"You can you have the factory [do the upcycling for you]. Scrunchies headbands, whatever that might be. I find [it to be] a bit [of a] disadvantage [because] you would have a big margin for your upcycled products that you offer. [However], if you do things yourself in the studio, you're very flexible with the margin and you can only produce for the demands rather than ordering in advance from the factory. And you can repurpose in a more flexible way. You can keep something for later and be like, [this is] more suitable for summer, this is more suitable for winter and so on. So a good relationship is very important [to have with your manufacturer]. If you don't have the skillset to know how to do it [in-house], I think this would be [a disadvantage]."
Sabinna Rachimova, Sabinna Founder
Chloe Guss, Mara Hoffman Production Manager
"One tricky thing is, is all the intellectual property, because all of our prints are so specific and our designs are really proprietary to the company. We don't sell them. So like, we won't sell deadstock of our prints. So that sort of means that we end up just sitting on all this old fabric. We also have like tons of rolls of spandex prints in our swim factory. And we're basically just sitting on it, waiting for a technology to come out so that it can be recycled. We've had it for years. But the good news is Mara Hoffman refuses to throw it away because she was like, I'm not going to put that in landfill. So we were paying to store it. That's a sacrifice, but Mara Hoffman is thinking that eventually there's going to be a technology that comes out that will allow us to recycle."
"I think one [challenge] that's coming up is tracking and identification. All of our product, I know what it is. But that's not efficient and Renewal Workshop [who] doesn't know what it is. So, whereas when they get something back [like a fitted sheet] they can check the product and look at all the seams and hopefully our brand labels are still in there to confirm it's from Coyuchi, hopefully the care -content labels there. [Otherwise, they cannot tell exactly what the material is]."
Margot Lyons, Coyuchi Sustainability Manager

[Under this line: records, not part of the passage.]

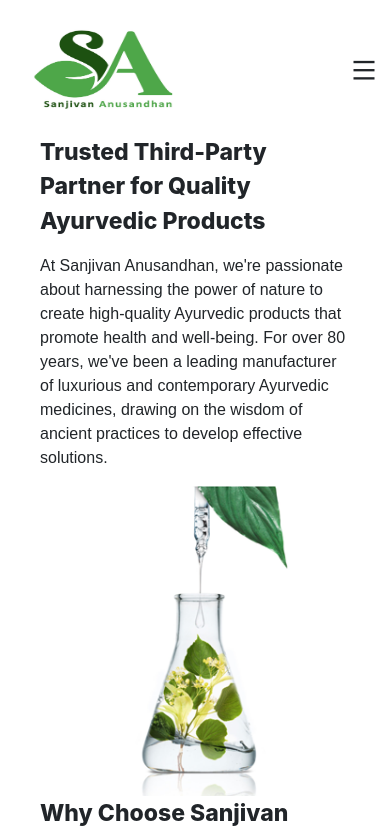
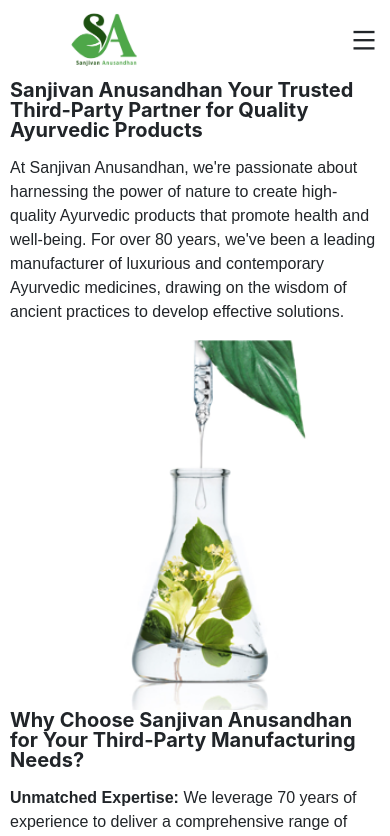
Before and after one commit to Mannumishra/SanjivanFrontend, a React (Create React App) app: page /about in a window 390 px wide. Shown: the top 836 px of the page. Built offline with nearby package versions, Linux system fonts and the light colour scheme.

Commit message:
add changes

```diff
--- a/src/components/About/About.css
+++ b/src/components/About/About.css
@@ -1,6 +1,6 @@
 .mainabout{
     padding: 40px 40px;
-    margin-top: 60px;
+    margin-top: 80px;
 }
 .aboutheading{
     font-size: 23px;
@@ -15,3 +15,17 @@
 .mainhome{
     margin-top: 120px;
 }
+
+@media(max-width:768px){
+    .mainabout{
+        padding: 40px 10px;
+        margin-top: 40px;
+    }
+    .aboutheading{
+        font-size: 20px;
+        font-weight: 700;
+        /* font-family: 'Courier New', Courier; */
+        line-height: 20px;
+        justify-content: start;
+    }
+}
--- a/src/components/Navbar/Navbar.css
+++ b/src/components/Navbar/Navbar.css
@@ -6,7 +6,10 @@
     z-index: 999;
     background-color: white;
 }
-
+.logiimg{
+    height: 120px !important;
+    width: 120px !important;
+}
 .header-section .header-container{
     max-width: 1920px;
     margin: 0 auto;
@@ -224,6 +227,10 @@
 }
 
 @media (max-width:950px) {
+    .logiimg{
+        height: 80px !important;
+        width: 80px !important;
+    }
     .header-section{
         width: 100%;
         position: fixed;
@@ -281,7 +288,7 @@
 
     .header-section .header-container .mob-nav .menu-close{
         width: 100%;
-        padding: 17px;
+        padding: 10px;
         display: flex;
         justify-content: flex-end;
         align-items: flex-end;
@@ -314,11 +321,15 @@
     .header-section .header-container .mob-nav ul li{
         width: 100%;
         border-bottom: 1px solid rgb(210, 210, 210);
+        list-style-type: none;
     }
 
     .header-section .header-container .mob-nav ul li a{
         display: inline-block;
         padding: 12px 12px;
+        text-decoration: none;
+        color: black;
+
     }
 
     .header-section .header-container .mob-nav .info{
@@ -383,7 +394,7 @@
     }
 
     .header-section .header-container .bottom-header .top{
-        padding: 10px 20px;
+        padding: 0px 20px;
     }
 
     .header-section .header-container .bottom-header .top{
--- a/src/components/Navbar/Navbar.jsx
+++ b/src/components/Navbar/Navbar.jsx
@@ -57,7 +57,7 @@
                             </div> */}
                             {/* </div> */}
                             <div className={`logo ${isSearchActive ? 'logo-none' : ''}`} >
-                                <img src="../Image/logo.jpeg" alt="" style={{ height: 120 }} />
+                                <img src="../Image/logo.jpeg" alt="" className='logiimg' />
                                 {/* <h2>50<span>Tola</span></h2> */}
                             </div>
                             {/* <div className="bag">
@@ -69,7 +69,7 @@
                                     <li><Link to="/">Home</Link></li>
                                     <li><Link to="/about">About</Link></li>
                                     <li><Link>CONTRACT MANUFACTURING</Link></li>
-                                    <li><Link>Product</Link></li>
+                                    <li><Link to="/product">Product</Link></li>
                                     <li><Link>Careers</Link></li>
                                     {/* <li><Link>JOURNAL</Link></li>
                             <li><Link to="/about">ABOUT</Link></li>
@@ -101,14 +101,14 @@
                             <li><Link to="/" onClick={deActiveMobMode}>Home</Link></li>
                             <li><Link to="/about" onClick={deActiveMobMode}>About</Link></li>
                             <li><Link onClick={deActiveMobMode}>CONTRACT MANUFACTURING</Link></li>
-                            <li><Link onClick={deActiveMobMode}>Product</Link></li>
+                            <li><Link to="/product" onClick={deActiveMobMode}>Product</Link></li>
                             <li><Link onClick={deActiveMobMode}>Careers</Link></li>
                             {/* <li><Link onClick={deActiveMobMode}>JOURNAL</Link></li>
                         <li><Link onClick={deActiveMobMode}>ABOUT</Link></li>
                         <li><Link onClick={deActiveMobMode}>CONTACT</Link></li>
                         <li><Link onClick={deActiveMobMode}>MY ACCOUNT</Link></li> */}
                         </ul>
-                        <div className="social-link">
+                        {/* <div className="social-link">
                             <div onClick={deActiveMobMode} className="link-icon">
                                 <i class="ri-instagram-line"></i>
                             </div>
@@ -118,7 +118,7 @@
                             <div onClick={deActiveMobMode} className="link-icon">
                                 <i class="ri-pinterest-line"></i>
                             </div>
-                        </div>
+                        </div> */}
                     </div>
                 </div>
             </header>
```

It is often difficult for these brands to scale their upcycling initiatives because upcycling is not yet a mainstream practice.
"Scaling [the upcycling program] continues to prove [to be] challenging. Out of the gate, just finding partners that would even do this- it's very difficult. I know speaking from the national standpoint, we were very fortunate that we were able to find someone that is local. I think there are very few options for companies located elsewhere in the country. We have also looked into local partners in other areas of the country and other parts of the world as we do ship internationally. Like we have a lot of Canadian customers who are eager to recycle with us but we don't want to import textile waste just from a carbon footprint standpoint and also from a cost of shipping [standpoint]. It just doesn't really makes sense for the business or the customer.
Our ability to even run this program, already we're up against odds because of the lack of recycling facilities in the world. It would be great to be able to do more things with the downcycled fibre or to be able to identify what exact fibre makeup each garment is and be able to extract it and just put it back into the system as a recycled distilled fiber quality. And maybe sell that back or reuse it ourselves. If we can distill organic cotton, we could reuse that ourselves. Or we could use our recycled poly perhaps. That could be a stretch component or an underwire. So I think that those are longer term goals and challenges that we're really eager to meet [and] that I think we will work toward. Some other challenges are just technical, like building a program that really hasn't been done before is very difficult. From a technical standpoint, whether you're working with a custom website or you're using a platform that is sort of prefabricated, you'd be surprised at how difficult it is to create inbound labels to your warehouse just through a shipping provider. I would say at every which turn, it definitely was rethinking things and thinking outside of the box and trying to work with systems that exist, but change the systems that exist."